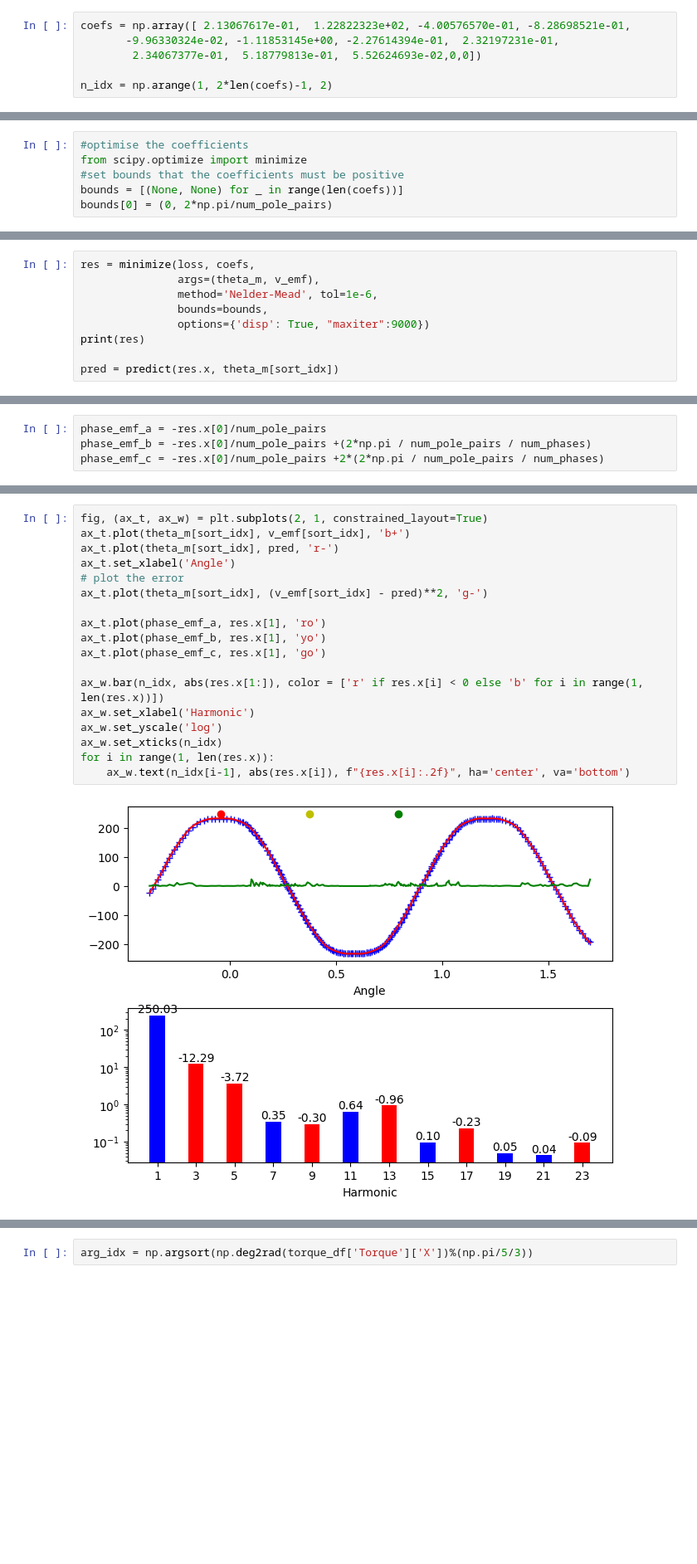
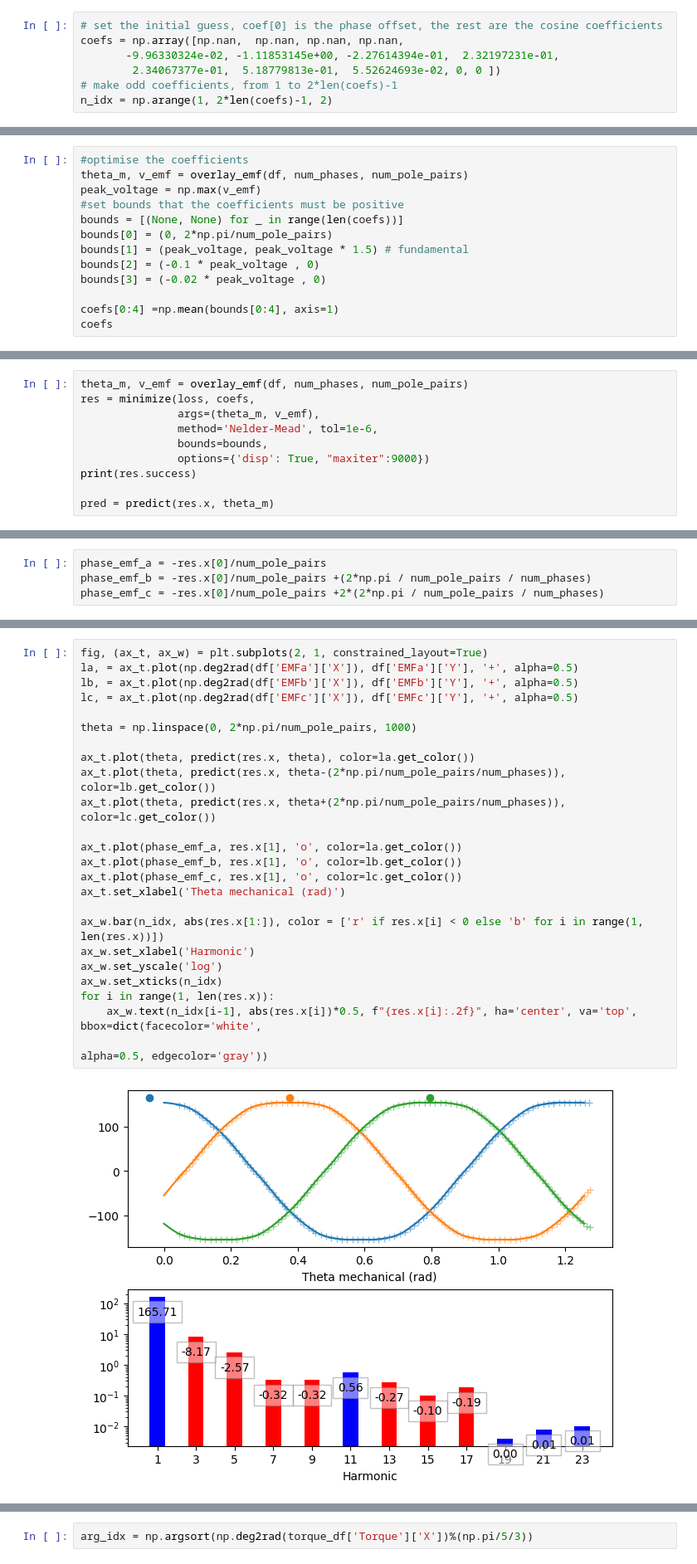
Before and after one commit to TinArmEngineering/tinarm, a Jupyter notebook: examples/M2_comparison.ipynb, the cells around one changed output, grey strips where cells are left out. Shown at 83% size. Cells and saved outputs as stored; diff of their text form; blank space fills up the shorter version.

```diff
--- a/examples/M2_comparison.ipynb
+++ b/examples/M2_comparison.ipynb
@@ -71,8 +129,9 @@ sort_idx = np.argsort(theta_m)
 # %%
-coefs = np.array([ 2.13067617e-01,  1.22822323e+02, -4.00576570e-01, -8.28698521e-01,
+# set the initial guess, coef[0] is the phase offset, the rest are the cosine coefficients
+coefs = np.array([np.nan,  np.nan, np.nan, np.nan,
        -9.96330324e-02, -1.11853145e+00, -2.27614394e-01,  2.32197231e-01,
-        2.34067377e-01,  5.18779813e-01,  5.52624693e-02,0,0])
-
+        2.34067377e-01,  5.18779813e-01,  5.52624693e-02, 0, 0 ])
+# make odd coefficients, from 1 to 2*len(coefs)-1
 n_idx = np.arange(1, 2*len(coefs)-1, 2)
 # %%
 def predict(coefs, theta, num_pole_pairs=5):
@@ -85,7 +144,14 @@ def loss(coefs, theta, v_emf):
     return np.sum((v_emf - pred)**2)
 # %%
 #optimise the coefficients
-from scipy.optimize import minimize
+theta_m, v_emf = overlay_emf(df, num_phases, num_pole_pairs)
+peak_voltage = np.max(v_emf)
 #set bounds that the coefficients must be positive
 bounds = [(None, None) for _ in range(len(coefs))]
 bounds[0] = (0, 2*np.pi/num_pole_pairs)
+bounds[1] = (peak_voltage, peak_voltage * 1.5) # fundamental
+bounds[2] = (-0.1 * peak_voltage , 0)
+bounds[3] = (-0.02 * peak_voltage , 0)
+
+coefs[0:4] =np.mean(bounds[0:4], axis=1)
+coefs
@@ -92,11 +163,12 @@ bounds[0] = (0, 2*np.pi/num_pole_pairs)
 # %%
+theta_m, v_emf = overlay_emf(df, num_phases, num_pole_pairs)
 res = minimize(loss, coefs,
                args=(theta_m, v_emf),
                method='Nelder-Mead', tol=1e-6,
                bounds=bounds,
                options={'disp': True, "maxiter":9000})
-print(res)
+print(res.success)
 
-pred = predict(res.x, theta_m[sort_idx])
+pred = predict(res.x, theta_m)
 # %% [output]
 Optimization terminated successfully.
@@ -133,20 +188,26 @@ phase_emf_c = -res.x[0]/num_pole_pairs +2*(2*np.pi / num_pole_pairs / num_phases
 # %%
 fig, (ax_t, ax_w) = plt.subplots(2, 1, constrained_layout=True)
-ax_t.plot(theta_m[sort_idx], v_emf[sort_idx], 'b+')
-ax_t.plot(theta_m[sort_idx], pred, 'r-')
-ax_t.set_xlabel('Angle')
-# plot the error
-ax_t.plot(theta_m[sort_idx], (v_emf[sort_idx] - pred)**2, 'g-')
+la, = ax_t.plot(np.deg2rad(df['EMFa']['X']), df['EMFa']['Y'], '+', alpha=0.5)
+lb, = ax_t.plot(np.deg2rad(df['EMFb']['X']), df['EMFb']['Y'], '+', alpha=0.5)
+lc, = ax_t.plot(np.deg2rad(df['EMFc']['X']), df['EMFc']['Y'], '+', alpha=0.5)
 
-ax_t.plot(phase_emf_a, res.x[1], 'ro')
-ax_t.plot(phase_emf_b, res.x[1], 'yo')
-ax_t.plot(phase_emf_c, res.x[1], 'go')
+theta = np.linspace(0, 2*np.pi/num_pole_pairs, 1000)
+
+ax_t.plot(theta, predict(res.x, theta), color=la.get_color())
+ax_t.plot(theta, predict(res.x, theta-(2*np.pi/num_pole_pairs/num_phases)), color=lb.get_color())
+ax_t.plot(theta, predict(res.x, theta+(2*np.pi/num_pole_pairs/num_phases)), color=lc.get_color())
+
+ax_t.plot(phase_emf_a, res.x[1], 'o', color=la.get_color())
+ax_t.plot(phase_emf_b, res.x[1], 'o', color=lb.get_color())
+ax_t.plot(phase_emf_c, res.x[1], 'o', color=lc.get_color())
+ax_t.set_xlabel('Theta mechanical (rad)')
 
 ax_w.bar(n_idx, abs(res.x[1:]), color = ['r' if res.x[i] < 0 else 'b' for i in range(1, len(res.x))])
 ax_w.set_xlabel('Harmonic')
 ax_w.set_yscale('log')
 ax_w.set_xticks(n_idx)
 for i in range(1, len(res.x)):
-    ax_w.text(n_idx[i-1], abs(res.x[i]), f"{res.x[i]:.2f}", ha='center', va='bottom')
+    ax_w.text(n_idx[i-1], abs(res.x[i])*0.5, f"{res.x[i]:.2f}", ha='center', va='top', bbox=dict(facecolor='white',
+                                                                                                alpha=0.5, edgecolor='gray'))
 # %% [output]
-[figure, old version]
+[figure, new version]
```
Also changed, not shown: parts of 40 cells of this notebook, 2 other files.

--

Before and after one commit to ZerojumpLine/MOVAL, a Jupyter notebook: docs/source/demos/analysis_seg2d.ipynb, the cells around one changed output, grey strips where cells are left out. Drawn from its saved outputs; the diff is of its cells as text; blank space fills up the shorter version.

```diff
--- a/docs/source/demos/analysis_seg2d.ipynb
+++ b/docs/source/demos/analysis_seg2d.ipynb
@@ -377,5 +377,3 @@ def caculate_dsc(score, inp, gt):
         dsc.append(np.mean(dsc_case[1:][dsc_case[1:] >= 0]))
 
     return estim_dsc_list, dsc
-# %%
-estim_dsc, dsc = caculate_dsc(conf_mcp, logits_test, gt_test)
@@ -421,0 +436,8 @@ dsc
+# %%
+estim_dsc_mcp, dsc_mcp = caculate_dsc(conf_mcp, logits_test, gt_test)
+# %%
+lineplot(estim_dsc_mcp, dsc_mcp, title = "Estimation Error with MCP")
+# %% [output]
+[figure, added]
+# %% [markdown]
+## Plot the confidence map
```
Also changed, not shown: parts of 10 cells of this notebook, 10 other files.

...

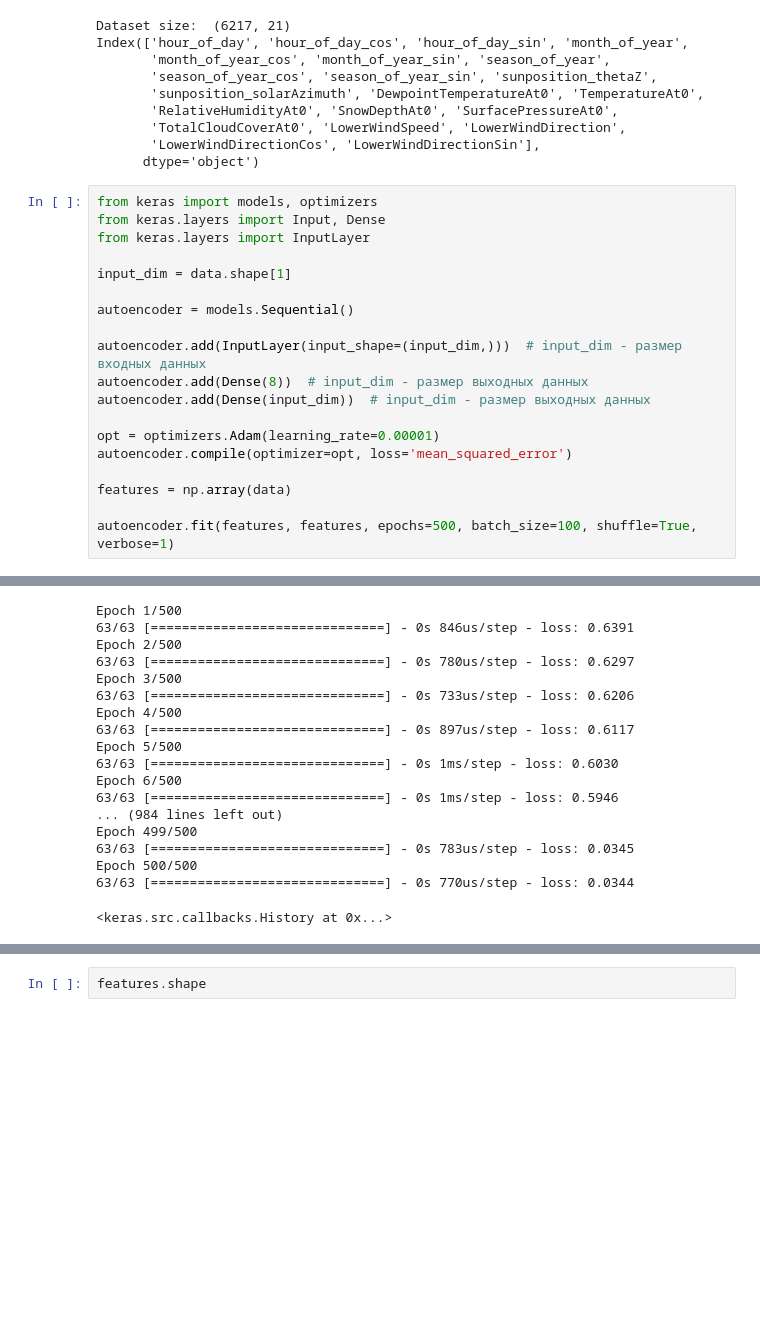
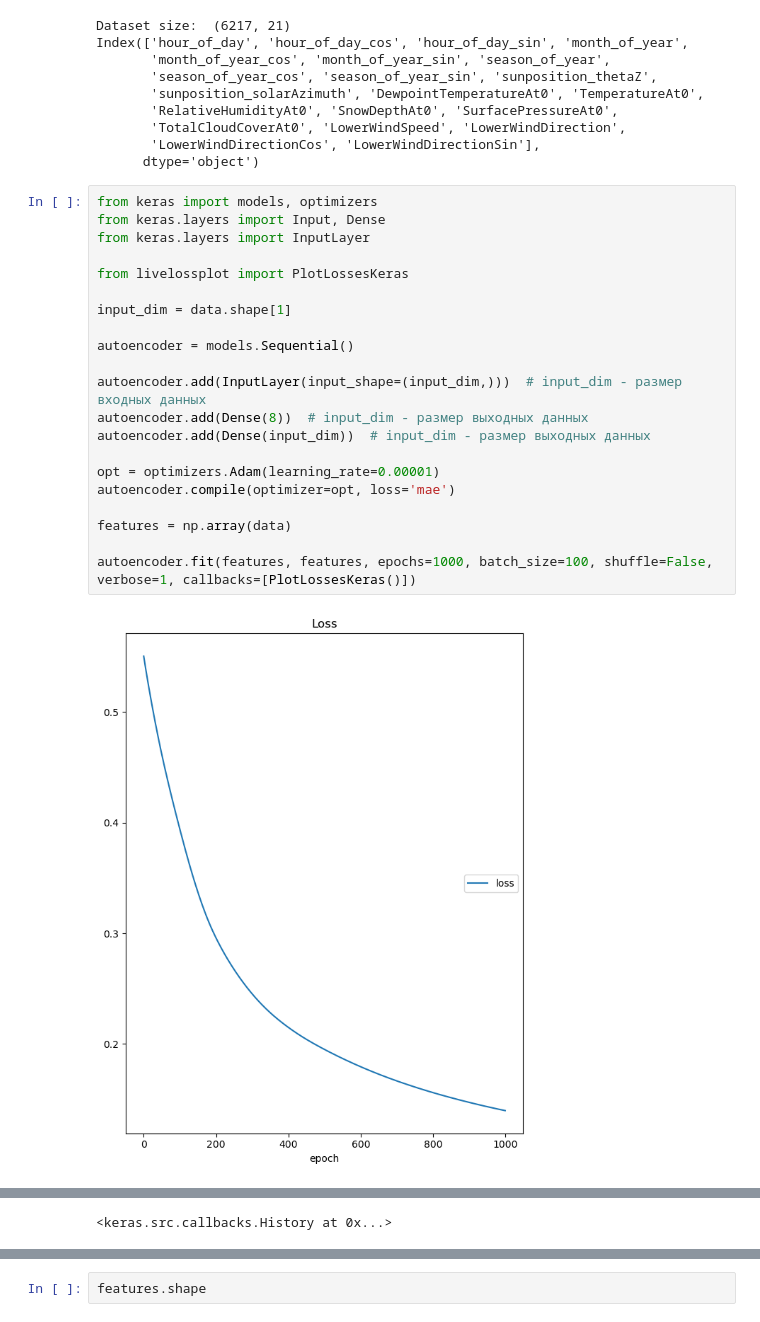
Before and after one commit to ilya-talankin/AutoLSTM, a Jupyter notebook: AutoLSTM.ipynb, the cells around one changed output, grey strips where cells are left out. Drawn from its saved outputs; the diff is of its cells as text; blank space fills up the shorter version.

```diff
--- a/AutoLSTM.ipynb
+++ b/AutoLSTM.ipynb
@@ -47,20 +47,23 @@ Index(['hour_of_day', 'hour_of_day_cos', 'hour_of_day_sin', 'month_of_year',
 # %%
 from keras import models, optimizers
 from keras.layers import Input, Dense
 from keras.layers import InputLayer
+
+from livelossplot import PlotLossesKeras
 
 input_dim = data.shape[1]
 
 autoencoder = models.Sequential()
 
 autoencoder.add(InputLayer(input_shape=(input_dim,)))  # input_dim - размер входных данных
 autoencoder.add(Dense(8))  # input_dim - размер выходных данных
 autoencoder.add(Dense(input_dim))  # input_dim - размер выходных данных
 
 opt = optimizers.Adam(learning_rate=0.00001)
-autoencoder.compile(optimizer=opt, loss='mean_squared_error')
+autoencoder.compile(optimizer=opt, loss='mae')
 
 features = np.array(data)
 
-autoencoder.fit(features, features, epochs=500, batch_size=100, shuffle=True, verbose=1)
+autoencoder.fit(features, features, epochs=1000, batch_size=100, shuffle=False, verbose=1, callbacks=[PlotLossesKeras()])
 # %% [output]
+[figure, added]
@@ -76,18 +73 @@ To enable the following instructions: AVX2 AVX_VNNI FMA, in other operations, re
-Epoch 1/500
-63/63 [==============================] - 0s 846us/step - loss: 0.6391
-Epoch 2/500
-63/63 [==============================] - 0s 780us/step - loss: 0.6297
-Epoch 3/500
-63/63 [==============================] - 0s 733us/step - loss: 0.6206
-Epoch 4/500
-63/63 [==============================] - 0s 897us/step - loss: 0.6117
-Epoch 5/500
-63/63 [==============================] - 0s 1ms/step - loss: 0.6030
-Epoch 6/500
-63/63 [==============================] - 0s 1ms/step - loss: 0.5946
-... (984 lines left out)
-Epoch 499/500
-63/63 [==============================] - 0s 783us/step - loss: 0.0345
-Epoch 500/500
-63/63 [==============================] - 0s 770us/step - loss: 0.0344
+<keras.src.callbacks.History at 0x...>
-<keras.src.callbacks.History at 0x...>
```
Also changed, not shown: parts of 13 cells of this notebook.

_Work instruction_: Look at the records above. Copy every line where the string "History" occurs.

_Written solution_:
+<keras.src.callbacks.History at 0x...>
-<keras.src.callbacks.History at 0x...>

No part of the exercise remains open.